▶ [AIM OF THE EXERCISE]:
With the images removed, reproduce each entry below word for word.

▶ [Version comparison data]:
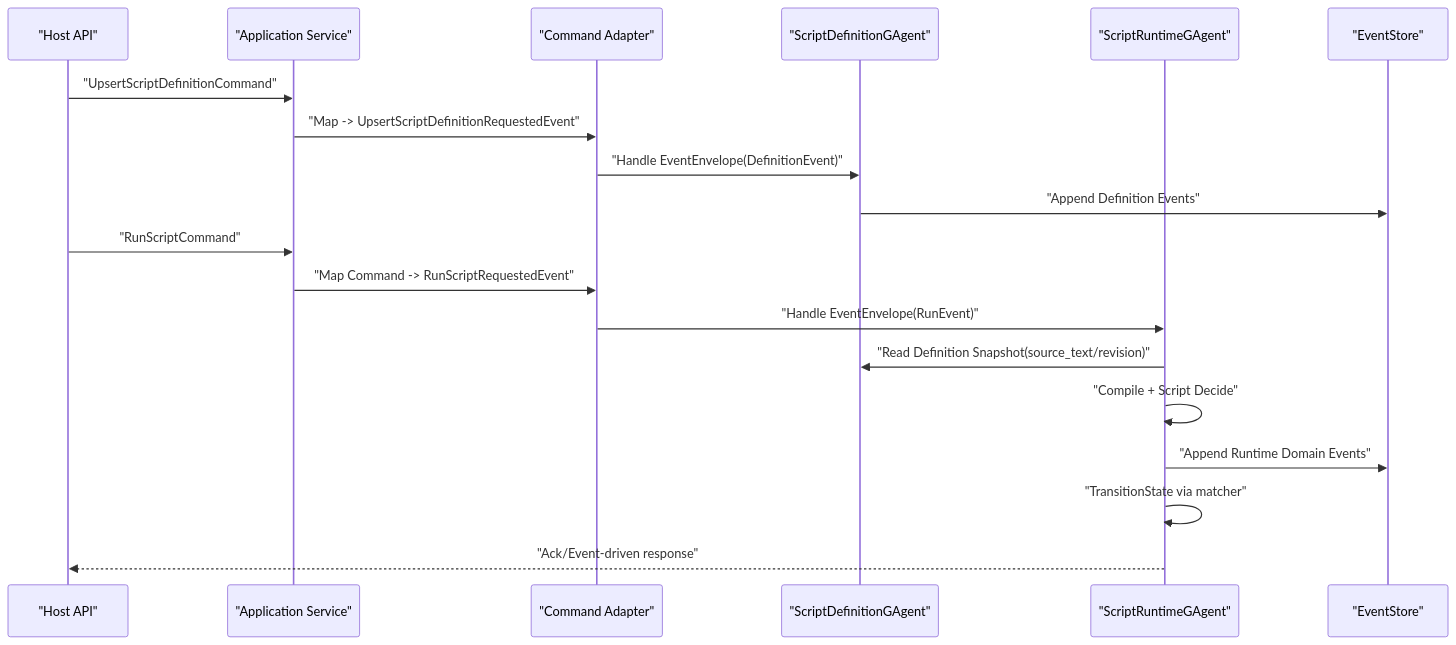
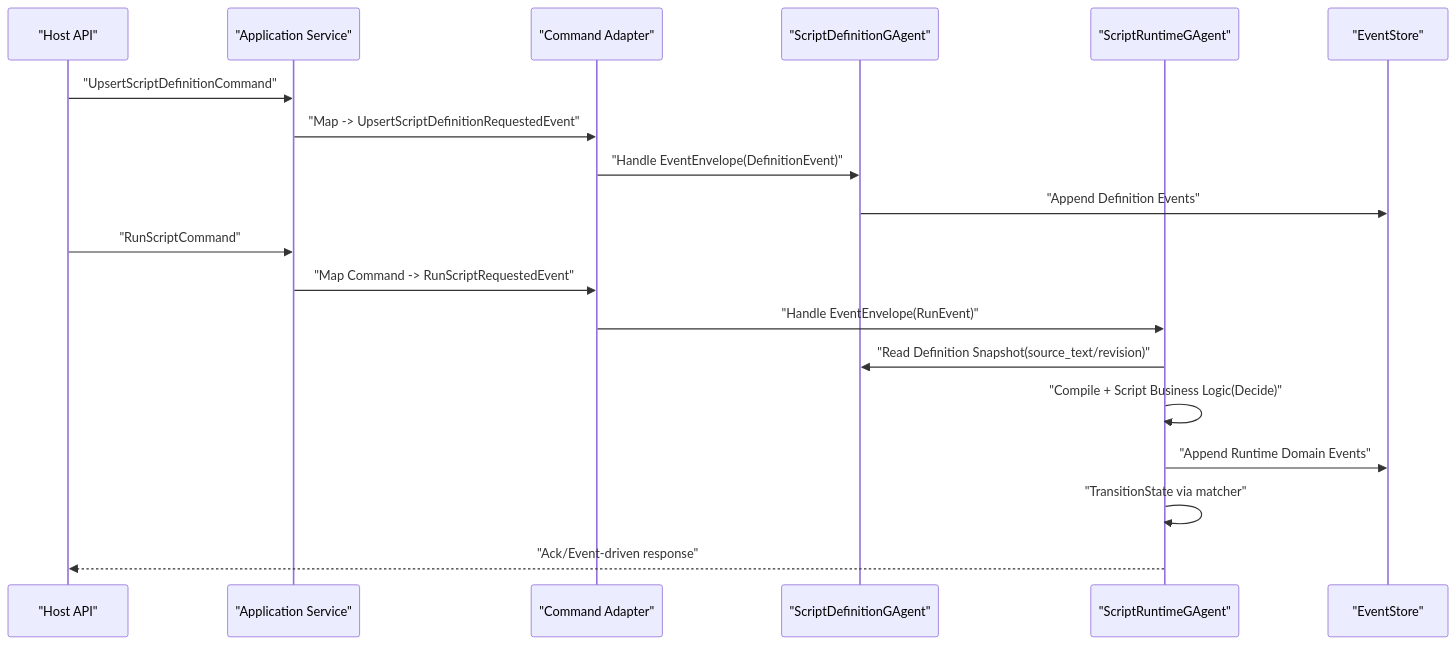
Before and after one commit to aevatarAI/aevatar: the second of 2 diagrams in docs/architecture/csharp-script-gagent-detailed-architecture.md, drawn with Mermaid. The commit also changed other lines of this file and 31 other files, not shown here.

First line of the commit message:
Refactor C# Script GAgent architecture to enhance script execution and state management

````diff
--- a/docs/architecture/csharp-script-gagent-detailed-architecture.md
+++ b/docs/architecture/csharp-script-gagent-detailed-architecture.md
@@ -123,23 +123,23 @@
 ```mermaid
 %%{init: {"maxTextSize": 100000, "sequence": {"useMaxWidth": false, "actorMargin": 20, "messageMargin": 15, "diagramMarginX": 20, "diagramMarginY": 10}, "themeVariables": {"fontSize": "10px"}}}%%
 sequenceDiagram
     participant API as "Host API"
     participant APP as "Application Service"
     participant ADA as "Command Adapter"
     participant DEF as "ScriptDefinitionGAgent"
     participant RUN as "ScriptRuntimeGAgent"
     participant ES as "EventStore"
 
     API->>APP: "UpsertScriptDefinitionCommand"
     APP->>ADA: "Map -> UpsertScriptDefinitionRequestedEvent"
     ADA->>DEF: "Handle EventEnvelope(DefinitionEvent)"
     DEF->>ES: "Append Definition Events"
     API->>APP: "RunScriptCommand"
     APP->>ADA: "Map Command -> RunScriptRequestedEvent"
     ADA->>RUN: "Handle EventEnvelope(RunEvent)"
     RUN->>DEF: "Read Definition Snapshot(source_text/revision)"
-    RUN->>RUN: "Compile + Script Decide"
+    RUN->>RUN: "Compile + Script Business Logic(Decide)"
     RUN->>ES: "Append Runtime Domain Events"
     RUN->>RUN: "TransitionState via matcher"
     RUN-->>API: "Ack/Event-driven response"
 ```
````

▶ [EXPECTED OUTPUT]:
Before and after one commit to aevatarAI/aevatar: the second of 2 diagrams in docs/architecture/csharp-script-gagent-detailed-architecture.md, drawn with Mermaid. The commit also changed other lines of this file and 31 other files, not shown here.

First line of the commit message:
Refactor C# Script GAgent architecture to enhance script execution and state management

````diff
--- a/docs/architecture/csharp-script-gagent-detailed-architecture.md
+++ b/docs/architecture/csharp-script-gagent-detailed-architecture.md
@@ -123,23 +123,23 @@
 ```mermaid
 %%{init: {"maxTextSize": 100000, "sequence": {"useMaxWidth": false, "actorMargin": 20, "messageMargin": 15, "diagramMarginX": 20, "diagramMarginY": 10}, "themeVariables": {"fontSize": "10px"}}}%%
 sequenceDiagram
     participant API as "Host API"
     participant APP as "Application Service"
     participant ADA as "Command Adapter"
     participant DEF as "ScriptDefinitionGAgent"
     participant RUN as "ScriptRuntimeGAgent"
     participant ES as "EventStore"
 
     API->>APP: "UpsertScriptDefinitionCommand"
     APP->>ADA: "Map -> UpsertScriptDefinitionRequestedEvent"
     ADA->>DEF: "Handle EventEnvelope(DefinitionEvent)"
     DEF->>ES: "Append Definition Events"
     API->>APP: "RunScriptCommand"
     APP->>ADA: "Map Command -> RunScriptRequestedEvent"
     ADA->>RUN: "Handle EventEnvelope(RunEvent)"
     RUN->>DEF: "Read Definition Snapshot(source_text/revision)"
-    RUN->>RUN: "Compile + Script Decide"
+    RUN->>RUN: "Compile + Script Business Logic(Decide)"
     RUN->>ES: "Append Runtime Domain Events"
     RUN->>RUN: "TransitionState via matcher"
     RUN-->>API: "Ack/Event-driven response"
 ```
````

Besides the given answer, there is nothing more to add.